Staff at Royal Cornwall Hospital in Truro have come under fire over the death of a diabetes patient.
Claire Harry, 36, was admitted to the hospital, which had treated her for more than 12 years, on 27 September with a chest infection.
But on the night of 29-30 September she fell into the coma after experiencing a drop in blood sugar ( hypoglycaemia ), which also caused irreversible brain damage.
She never regained consciousness and died from bronchial pneumonia on 13 October, an inquest revealed.
Coroner Dr Emma Carlyon heard hospital staff failed to properly monitor Ms Harry’s blood sugar levels. They changed the interval in which the patient’s blood sugar was monitored from every two hours to every six, and as a result failed to spot her dangerously low sugar level.
At the coroner’s court, Dr Carlyon ruled that Ms Harry died because the hypoglycaemia “was not recognised or treated in time to avoid death”.
Lezli Boswell, chief executive of the Royal Cornwall Hospitals Trust, apologised to Ms Harry’s family, the hearing was told, and stressed that a number of changes had since been made at the hospital as a result of the death.
The changes include the introduction of an education programme for all nursing staff, the provision of treatment boxes in every ward and department, and extra staff on the Carnkie Ward.
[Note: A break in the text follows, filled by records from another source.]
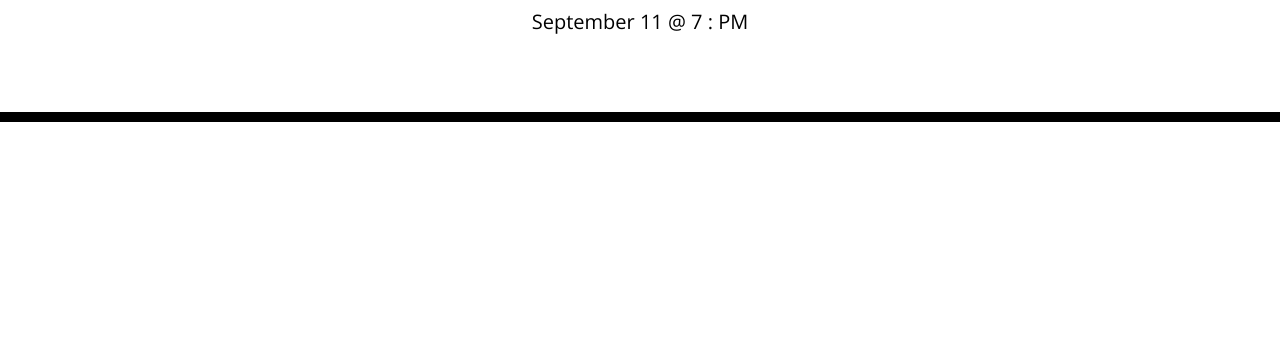
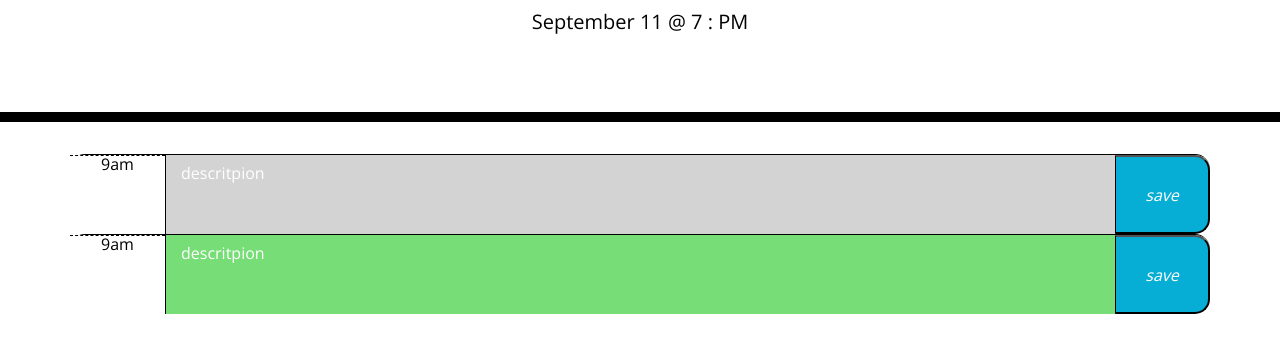
Before and after one commit to NicWille/work-day-calendar, a plain HTML site: page index.html in a window 1280 px wide. Shown: the part 182-534 px from the top of the page. Drawn offline with nearby package versions, Linux system fonts and the light colour scheme.

Commit message:
added timebocs

```diff
--- a/assets/css/style.css
+++ b/assets/css/style.css
@@ -33,7 +33,7 @@ textarea{
 .row {
   white-space: pre-wrap;
   height: 80px;
-  border-top: 1px solid white;;
+  border-top: 1px solid black;
 }
 
 .hour {
--- a/index.html
+++ b/index.html
@@ -28,13 +28,30 @@
       <p class="lead">A simple calendar app for scheduling your work day</p>
       <p id="currentDay" class="lead"></p>
     </header>
+
     <div class="container">
-      <!-- Timeblocks go here -->
+      <div class="row time-block">
+        <p class="hour col-1">9am</p>
+        <textarea  class="col-10 description past" name="" id="" cols="" rows="">descritpion</textarea>
+        <button class="col-1 saveBtn"><i>save</i></button>
+      </div>
+
+      <div class="row time-block">
+        <p class="hour col-1">9am</p>
+        <textarea  class="col-10 description future" name="" id="" cols="" rows="">descritpion</textarea>
+        <button class="col-1 saveBtn"><i>save</i></button>
+      </div>
+
+
+
+
+
     </div>
+
 
     <script src="https://code.jquery.com/jquery-3.4.1.min.js"></script>
     <script src="https://cdnjs.cloudflare.com/ajax/libs/dayjs/1.10.6/dayjs.min.js" integrity="sha512-bwD3VD/j6ypSSnyjuaURidZksoVx3L1RPvTkleC48SbHCZsemT3VKMD39KknPnH728LLXVMTisESIBOAb5/W0Q==" crossorigin="anonymous" referrerpolicy="no-referrer"></script>
-    <script src="./assets/js/main.js"></script>
+    <script src="./assets/js/date.js"></script>
     <!-- <script src="https://cdnjs.cloudflare.com/ajax/libs/moment.js/2.24.0/moment.min.js"></script> -->
   </body>
 </html>
```
Also changed, not shown: assets/images/save.png (added), assets/js/date.js (renamed from assets/js/main.js).
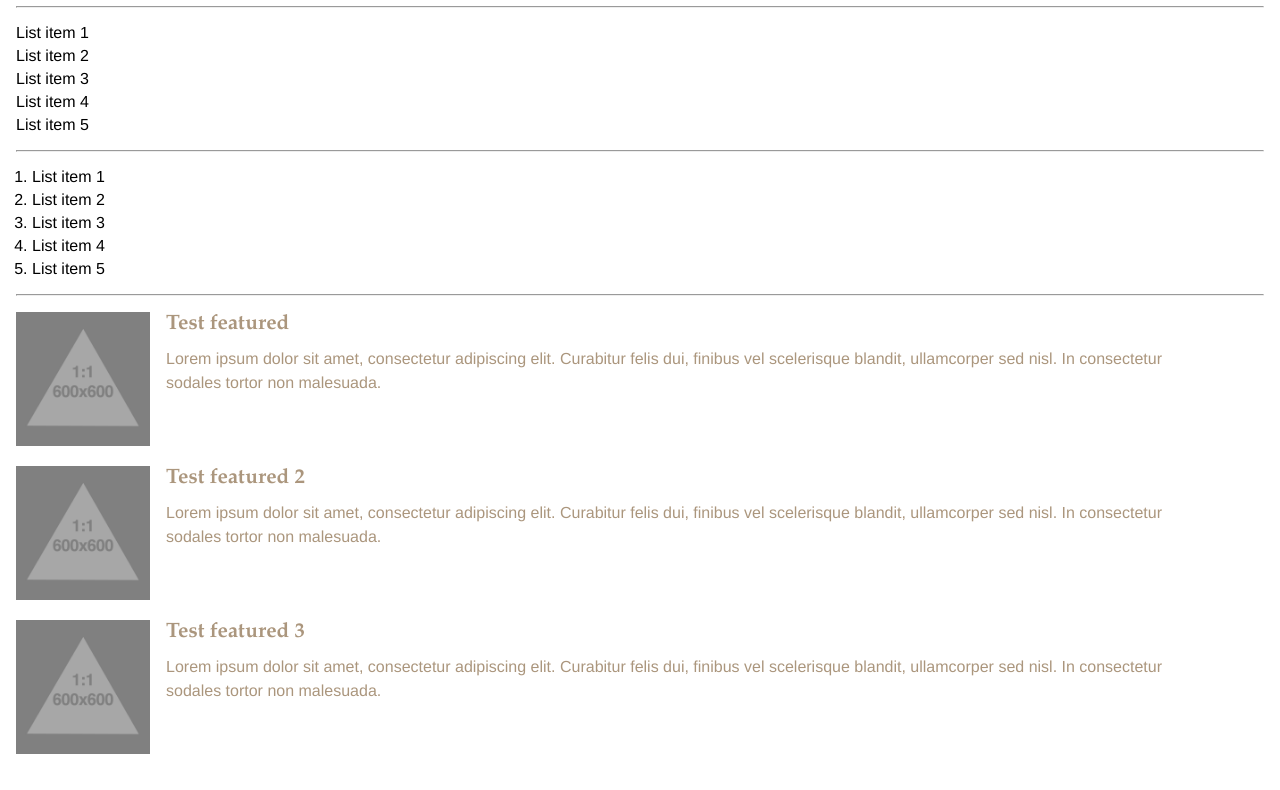
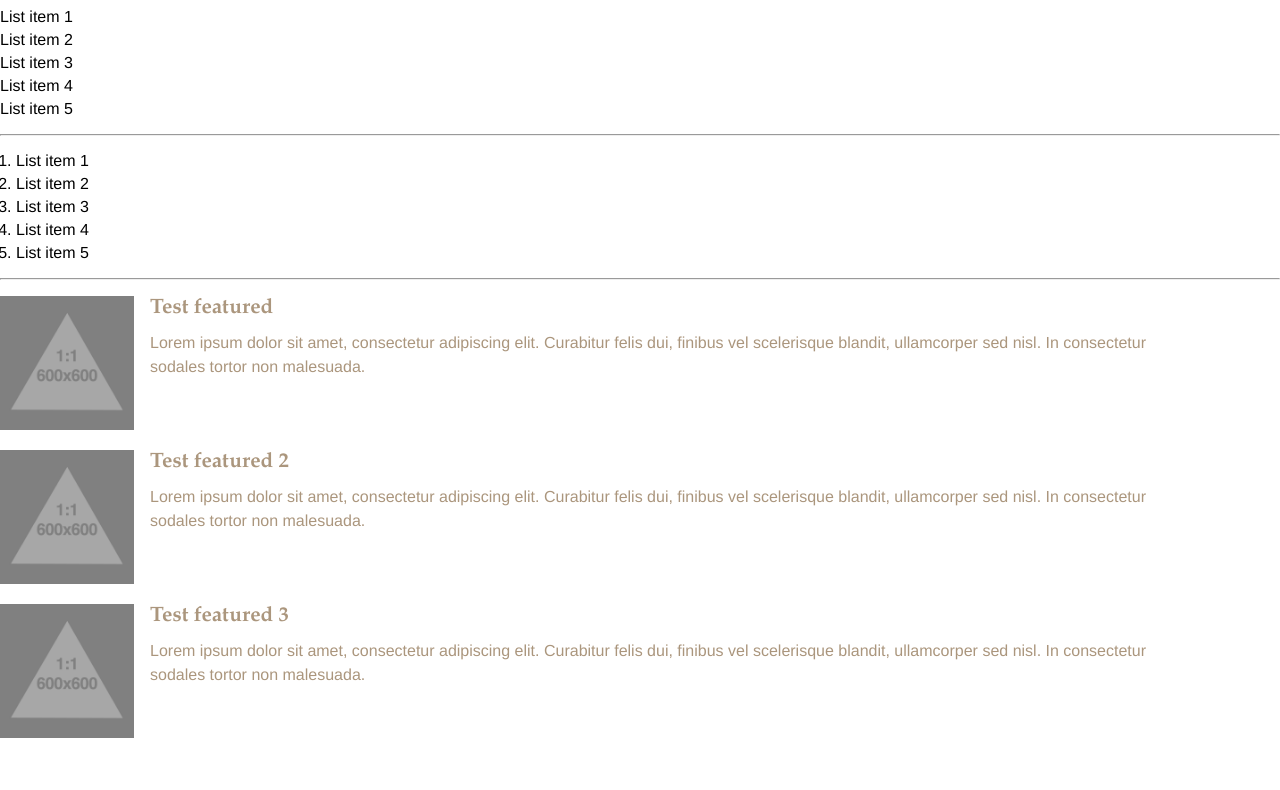
Before and after one commit to webdigga/components, a website: page library/lists/index.html in a window 1280 px wide. Shown: the part 81-871 px from the top of the page. After the commit the page ends 839 px from the top, so only its background shows below. Drawn offline with nearby package versions, Linux system fonts and the light colour scheme; files that its build step writes are made by us from their sources.

Commit message:
Remove padding from body in layout #6 / Remove max-width from container #4

```diff
--- a/library/layout/styles.scss
+++ b/library/layout/styles.scss
@@ -1,11 +1,10 @@
 body {
-	padding: 1rem;
+	padding: 0;
+	margin: 0;
 	font-family: $font-family-secondary;
-    margin: 0;
 }
 .container {
 	margin: 0 auto;
-	max-width: 1000px;
 }
 .main__header {
 	padding: 1rem;
```
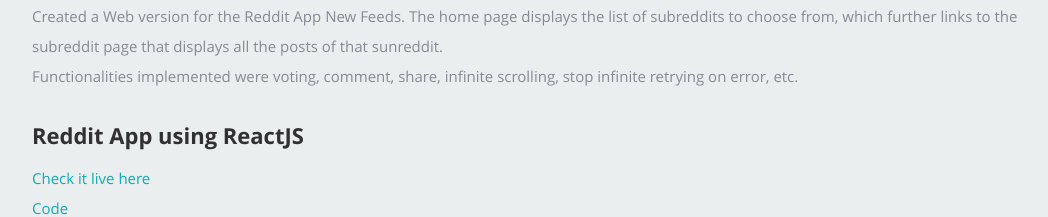
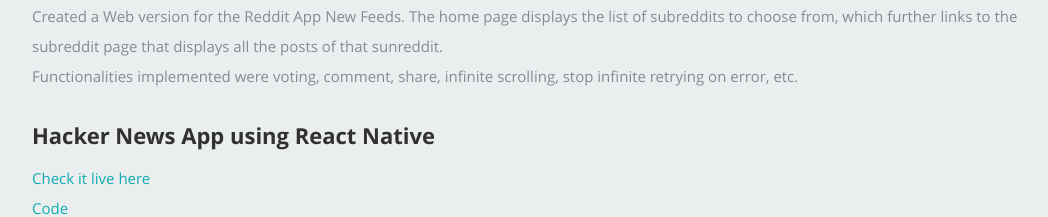
Before and after one commit to jp0707/jp0707.github.io, a React (Create React App) app: page / in a window 1280 px wide. Shown: the part 2760-2977 px from the top of the page, without its empty margins (98-1146 px from the left). Built offline with nearby package versions, Linux system fonts and the light colour scheme.

Commit message:
Change title for a project

```diff
--- a/src/Components/Portfolio.js
+++ b/src/Components/Portfolio.js
@@ -13,7 +13,7 @@
                 <br/>Created a Web version for the Reddit App New Feeds. The home page displays the list of subreddits to choose from, which further links to the subreddit page that displays all the posts of that sunreddit.
                 <br/>Functionalities implemented were voting, comment, share, infinite scrolling, stop infinite retrying on error, etc.
               </p>
-              <h3>Reddit App using ReactJS</h3>
+              <h3>Hacker News App using React Native</h3>
               <p><a href="https://www.youtube.com/watch?v=MU4chvrRHHQ">Check it live here</a>
                 <br/><a href="https://github.com/jp0707/hn">Code</a>
                 <br/>Developed an App for which displays a list of news, each news displays the article and comments in different tabs.
```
Get our free newsletters

Stay up to date with the latest news, research and breakthroughs.

You May Also Like

Public Health England considers low carb approach for type 2 diabetes

The low carb approach is being considered by the government to be…

Twice daily dairy intakes could reduce type 2 diabetes risk

Eating cheese, yoghurt or eggs twice a day could help lower the…

Coronavirus: UK instructed to stay at home this weekend

Health Secretary Matt Hancock has said that staying at home this weekend…